COLLINS: We saw changes in the brain chemistry in a region called the hippocampus, which is part of the brain that's involved in emotion and mood and so forth, and found that a very important chemical called brain-derived neurotrophic factor was increased.
STEIN: Finally, these scientists figured out how the microbes in the guts of the mice were communicating with their brains - by sending signals up a big nerve known as the vagus nerve.
All this is raising the possibility that scientists could create drugs that mimic these signals. Or just give people the good bacteria - probiotics - to prevent or treat problems involving the brain.
Researchers in Baltimore, for example, are studying one probiotic. Faith Dickerson is a psychologist at the Sheppard Pratt Hospital who is leading that study.
DR. FAITH DICKERSON: The idea is that these probiotic treatments may alter what we call the microbiome and then may contribute to an improvement of psychiatric symptoms.
STEIN: Symptoms like mania in patients suffering from bipolar disorder. Patients like Leah, who ended up being hospitalized after one manic episode. We agreed not to use her full name.
LEAH: I had really bad anxiety and I took Xanax and I took too much Xanax.
STEIN: While she was recovering, Leah heard about the probiotic study and decided to volunteer.
LEAH: It makes perfect sense to me. You know, your brain is just another organ. You know, it's definitely affected by what goes on in the rest of your body.
STEIN: It's too soon to know whether the probiotic being tested in that study is helping. But Leah suspects it might be.
LEAH: It seems like, you know, maybe it helped me because, you know, I'm doing really well and like, I'm about to graduate college and I'm just, you know, doing everything right.
UNIDENTIFIED WOMAN: All righty. So we are going to move on to the final scan, OK?
STEIN: Back at UCLA, Mayer's team is almost done scanning Pria Tewari's brain.
(SOUNDBITE OF MRI SCANNING)
STEIN: While they're finishing up, Mayer explains that he's also been studying the effects of probiotics on the brain. He gave healthy women yogurt containing a probiotic and then scanned their brains, and found subtle signs that the brain circuits involved in anxiety were less reactive.
MAYER: It's the first time that it's been demonstrated in a controlled study that if you alter the gut microorganisms or microbes, that this affects the brain in a fairly profound fashion in healthy people.
STEIN: Mayer says a lot more work will be needed to know whether the probiotic they used in that study - or any probiotics - really can help people feel less anxious.

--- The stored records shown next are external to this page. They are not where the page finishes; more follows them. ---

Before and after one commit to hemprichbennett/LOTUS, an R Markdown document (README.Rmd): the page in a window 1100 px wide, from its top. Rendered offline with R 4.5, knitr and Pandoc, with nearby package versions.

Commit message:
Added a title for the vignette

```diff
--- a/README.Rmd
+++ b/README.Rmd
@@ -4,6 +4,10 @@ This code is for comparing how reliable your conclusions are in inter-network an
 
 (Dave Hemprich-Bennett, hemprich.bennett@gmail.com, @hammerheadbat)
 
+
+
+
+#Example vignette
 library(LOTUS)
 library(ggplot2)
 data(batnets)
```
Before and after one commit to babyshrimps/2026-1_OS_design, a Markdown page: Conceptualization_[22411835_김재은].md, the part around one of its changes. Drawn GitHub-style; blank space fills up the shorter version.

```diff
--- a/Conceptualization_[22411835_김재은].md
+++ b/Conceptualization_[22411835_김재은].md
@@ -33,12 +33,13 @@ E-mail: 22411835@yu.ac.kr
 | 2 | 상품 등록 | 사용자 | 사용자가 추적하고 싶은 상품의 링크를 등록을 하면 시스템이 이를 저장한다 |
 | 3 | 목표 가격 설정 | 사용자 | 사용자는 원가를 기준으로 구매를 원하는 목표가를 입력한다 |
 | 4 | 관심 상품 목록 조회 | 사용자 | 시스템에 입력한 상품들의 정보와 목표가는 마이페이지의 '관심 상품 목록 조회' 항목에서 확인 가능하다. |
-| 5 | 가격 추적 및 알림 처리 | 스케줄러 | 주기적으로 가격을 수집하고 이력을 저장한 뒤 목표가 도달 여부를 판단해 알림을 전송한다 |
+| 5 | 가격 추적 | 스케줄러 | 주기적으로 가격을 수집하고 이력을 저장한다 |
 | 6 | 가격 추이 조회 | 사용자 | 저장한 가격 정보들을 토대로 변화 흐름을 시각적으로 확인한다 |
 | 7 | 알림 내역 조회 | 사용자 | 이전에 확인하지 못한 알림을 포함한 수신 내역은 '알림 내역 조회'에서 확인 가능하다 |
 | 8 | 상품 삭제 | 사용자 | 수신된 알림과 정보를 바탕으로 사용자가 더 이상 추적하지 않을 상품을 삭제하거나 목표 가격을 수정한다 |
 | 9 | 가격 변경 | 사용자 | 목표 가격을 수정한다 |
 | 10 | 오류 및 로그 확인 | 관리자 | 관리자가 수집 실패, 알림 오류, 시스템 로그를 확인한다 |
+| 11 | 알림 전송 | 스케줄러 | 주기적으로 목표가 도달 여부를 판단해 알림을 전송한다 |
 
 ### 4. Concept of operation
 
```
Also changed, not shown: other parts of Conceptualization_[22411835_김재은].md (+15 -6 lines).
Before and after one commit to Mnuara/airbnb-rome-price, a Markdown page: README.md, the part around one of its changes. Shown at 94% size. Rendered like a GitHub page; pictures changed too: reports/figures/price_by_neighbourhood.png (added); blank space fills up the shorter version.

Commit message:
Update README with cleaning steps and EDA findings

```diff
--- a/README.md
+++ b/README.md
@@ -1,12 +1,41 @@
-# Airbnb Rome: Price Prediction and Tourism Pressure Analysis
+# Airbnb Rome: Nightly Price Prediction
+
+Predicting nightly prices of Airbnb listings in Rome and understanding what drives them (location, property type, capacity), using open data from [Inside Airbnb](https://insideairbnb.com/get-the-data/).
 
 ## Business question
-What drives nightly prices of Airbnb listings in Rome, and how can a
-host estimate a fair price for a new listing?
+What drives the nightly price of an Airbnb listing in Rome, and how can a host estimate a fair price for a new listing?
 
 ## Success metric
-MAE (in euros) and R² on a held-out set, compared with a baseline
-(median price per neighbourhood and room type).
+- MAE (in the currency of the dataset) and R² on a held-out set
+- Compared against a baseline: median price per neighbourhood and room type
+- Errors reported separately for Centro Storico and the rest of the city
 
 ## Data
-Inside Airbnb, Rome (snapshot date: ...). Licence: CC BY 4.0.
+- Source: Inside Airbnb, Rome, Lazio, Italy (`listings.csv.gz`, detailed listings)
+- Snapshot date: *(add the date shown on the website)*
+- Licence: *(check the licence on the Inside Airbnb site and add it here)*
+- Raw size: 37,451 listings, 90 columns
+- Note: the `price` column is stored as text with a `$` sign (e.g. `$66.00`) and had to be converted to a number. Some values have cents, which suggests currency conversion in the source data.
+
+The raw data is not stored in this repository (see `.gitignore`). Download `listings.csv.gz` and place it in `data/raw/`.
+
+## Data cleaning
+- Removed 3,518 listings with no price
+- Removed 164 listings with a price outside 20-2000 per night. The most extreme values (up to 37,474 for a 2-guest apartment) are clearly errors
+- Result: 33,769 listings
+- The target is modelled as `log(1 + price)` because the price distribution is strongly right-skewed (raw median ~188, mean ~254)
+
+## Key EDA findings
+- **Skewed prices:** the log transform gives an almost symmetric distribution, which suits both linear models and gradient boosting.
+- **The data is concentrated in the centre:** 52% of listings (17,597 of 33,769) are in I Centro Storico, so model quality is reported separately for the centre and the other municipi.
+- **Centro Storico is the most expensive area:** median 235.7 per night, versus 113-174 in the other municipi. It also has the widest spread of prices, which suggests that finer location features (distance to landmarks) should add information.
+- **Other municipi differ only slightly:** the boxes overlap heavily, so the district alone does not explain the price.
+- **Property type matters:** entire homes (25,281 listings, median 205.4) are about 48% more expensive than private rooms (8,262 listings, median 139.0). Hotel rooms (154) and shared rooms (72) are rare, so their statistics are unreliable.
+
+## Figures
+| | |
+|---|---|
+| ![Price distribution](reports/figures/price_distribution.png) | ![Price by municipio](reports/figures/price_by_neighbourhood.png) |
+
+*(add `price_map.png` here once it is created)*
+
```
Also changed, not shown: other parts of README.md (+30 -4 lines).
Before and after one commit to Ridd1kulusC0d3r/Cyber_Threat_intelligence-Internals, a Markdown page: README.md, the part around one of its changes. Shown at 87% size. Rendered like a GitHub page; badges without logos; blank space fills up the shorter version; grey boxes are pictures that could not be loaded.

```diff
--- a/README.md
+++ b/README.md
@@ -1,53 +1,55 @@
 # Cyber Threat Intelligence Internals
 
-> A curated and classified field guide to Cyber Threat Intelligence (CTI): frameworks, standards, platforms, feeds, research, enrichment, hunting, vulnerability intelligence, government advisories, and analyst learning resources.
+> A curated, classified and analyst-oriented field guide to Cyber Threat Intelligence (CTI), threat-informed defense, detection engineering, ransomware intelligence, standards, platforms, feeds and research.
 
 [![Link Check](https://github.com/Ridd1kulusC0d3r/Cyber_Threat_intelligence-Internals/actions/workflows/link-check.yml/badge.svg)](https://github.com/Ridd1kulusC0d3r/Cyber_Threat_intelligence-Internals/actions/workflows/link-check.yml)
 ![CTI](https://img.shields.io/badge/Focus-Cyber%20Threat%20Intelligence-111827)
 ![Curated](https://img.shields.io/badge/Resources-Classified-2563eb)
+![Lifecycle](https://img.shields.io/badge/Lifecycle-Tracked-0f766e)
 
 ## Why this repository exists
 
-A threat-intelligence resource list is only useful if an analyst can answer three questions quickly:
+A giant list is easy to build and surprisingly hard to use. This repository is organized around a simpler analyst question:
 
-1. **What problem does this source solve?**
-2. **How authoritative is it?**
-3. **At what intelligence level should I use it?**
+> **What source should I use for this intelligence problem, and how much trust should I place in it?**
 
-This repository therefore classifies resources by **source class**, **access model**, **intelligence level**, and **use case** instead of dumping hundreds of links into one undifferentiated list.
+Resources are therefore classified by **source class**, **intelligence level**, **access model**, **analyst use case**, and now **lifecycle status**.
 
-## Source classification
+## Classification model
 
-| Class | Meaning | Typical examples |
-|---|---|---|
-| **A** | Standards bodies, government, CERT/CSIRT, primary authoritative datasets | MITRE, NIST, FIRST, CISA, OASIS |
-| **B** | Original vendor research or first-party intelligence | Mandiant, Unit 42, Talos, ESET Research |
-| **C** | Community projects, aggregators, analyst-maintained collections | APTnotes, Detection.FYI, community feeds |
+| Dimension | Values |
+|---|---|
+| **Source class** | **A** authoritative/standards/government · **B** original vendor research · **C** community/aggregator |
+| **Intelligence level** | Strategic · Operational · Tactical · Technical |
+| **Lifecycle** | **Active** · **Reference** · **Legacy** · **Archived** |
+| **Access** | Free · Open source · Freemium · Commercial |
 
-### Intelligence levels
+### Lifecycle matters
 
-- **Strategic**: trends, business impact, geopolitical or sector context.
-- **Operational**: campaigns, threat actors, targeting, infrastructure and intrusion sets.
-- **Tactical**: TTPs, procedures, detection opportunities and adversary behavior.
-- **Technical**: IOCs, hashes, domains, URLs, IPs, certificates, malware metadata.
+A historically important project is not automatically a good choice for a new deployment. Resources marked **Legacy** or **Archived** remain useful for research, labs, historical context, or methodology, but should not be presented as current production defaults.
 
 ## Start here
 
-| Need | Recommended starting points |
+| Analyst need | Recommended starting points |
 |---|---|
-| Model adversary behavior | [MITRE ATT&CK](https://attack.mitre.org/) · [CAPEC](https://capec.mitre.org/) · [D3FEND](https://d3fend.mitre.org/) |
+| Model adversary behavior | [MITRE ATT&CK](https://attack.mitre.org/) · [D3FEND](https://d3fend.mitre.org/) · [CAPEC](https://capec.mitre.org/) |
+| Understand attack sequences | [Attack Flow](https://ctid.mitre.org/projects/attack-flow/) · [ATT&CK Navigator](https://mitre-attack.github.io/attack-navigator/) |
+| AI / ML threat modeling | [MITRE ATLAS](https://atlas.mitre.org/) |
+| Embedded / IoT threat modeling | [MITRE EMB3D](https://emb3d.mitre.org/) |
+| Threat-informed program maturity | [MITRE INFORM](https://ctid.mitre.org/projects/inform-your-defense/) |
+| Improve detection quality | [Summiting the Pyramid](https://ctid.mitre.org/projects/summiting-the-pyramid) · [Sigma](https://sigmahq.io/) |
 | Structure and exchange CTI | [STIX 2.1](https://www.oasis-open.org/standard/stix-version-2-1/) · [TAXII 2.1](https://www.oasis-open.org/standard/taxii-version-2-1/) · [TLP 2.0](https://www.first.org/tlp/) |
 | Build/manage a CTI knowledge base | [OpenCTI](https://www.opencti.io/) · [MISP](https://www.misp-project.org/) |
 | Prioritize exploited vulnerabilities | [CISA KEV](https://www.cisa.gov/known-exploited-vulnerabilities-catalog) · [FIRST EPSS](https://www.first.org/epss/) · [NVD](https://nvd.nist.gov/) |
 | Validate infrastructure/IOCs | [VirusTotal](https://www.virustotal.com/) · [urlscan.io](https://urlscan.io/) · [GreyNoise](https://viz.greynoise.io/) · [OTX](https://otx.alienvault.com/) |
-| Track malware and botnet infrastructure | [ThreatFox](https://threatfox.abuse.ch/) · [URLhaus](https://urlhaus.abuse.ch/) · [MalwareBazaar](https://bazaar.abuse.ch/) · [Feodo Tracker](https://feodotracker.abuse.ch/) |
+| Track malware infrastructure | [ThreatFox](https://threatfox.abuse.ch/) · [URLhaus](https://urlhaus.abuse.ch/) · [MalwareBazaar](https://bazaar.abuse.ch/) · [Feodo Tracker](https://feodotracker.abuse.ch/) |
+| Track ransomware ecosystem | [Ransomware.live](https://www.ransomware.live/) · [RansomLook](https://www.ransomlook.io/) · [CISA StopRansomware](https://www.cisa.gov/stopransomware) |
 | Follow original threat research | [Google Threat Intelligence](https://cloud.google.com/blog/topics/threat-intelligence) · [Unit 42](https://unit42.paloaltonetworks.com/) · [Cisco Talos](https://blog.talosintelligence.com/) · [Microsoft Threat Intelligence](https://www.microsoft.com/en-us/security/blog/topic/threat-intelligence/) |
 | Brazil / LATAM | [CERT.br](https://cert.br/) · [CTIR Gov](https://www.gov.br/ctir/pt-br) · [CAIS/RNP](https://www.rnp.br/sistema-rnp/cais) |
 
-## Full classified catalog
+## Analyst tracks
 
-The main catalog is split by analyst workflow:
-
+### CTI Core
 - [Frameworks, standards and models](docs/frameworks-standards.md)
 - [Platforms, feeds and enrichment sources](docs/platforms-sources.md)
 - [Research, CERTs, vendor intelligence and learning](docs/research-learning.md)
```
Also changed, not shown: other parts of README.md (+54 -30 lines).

But Pria Tewari, the volunteer getting scanned today, was in that study too. She thinks maybe, just maybe, she might have noticed something. She was going for her Ph.D. at the time and thought she'd be totally stressed out.
TEWARI: I'd say I definitely, like my anxiety levels were low considering my, my own personal thing that I was going through.
STEIN: It's clear scientists still have a long way to go in all this. But the evidence that's starting to emerge suggests that we probably can't ignore the possibility that our microbes may be affecting our minds.
Rob Stein, NPR News.
INSKEEP: For more about this series including an animation about our friendly microbes - something for your microbes to think about - go to npr.org. Transcript provided by NPR, Copyright NPR.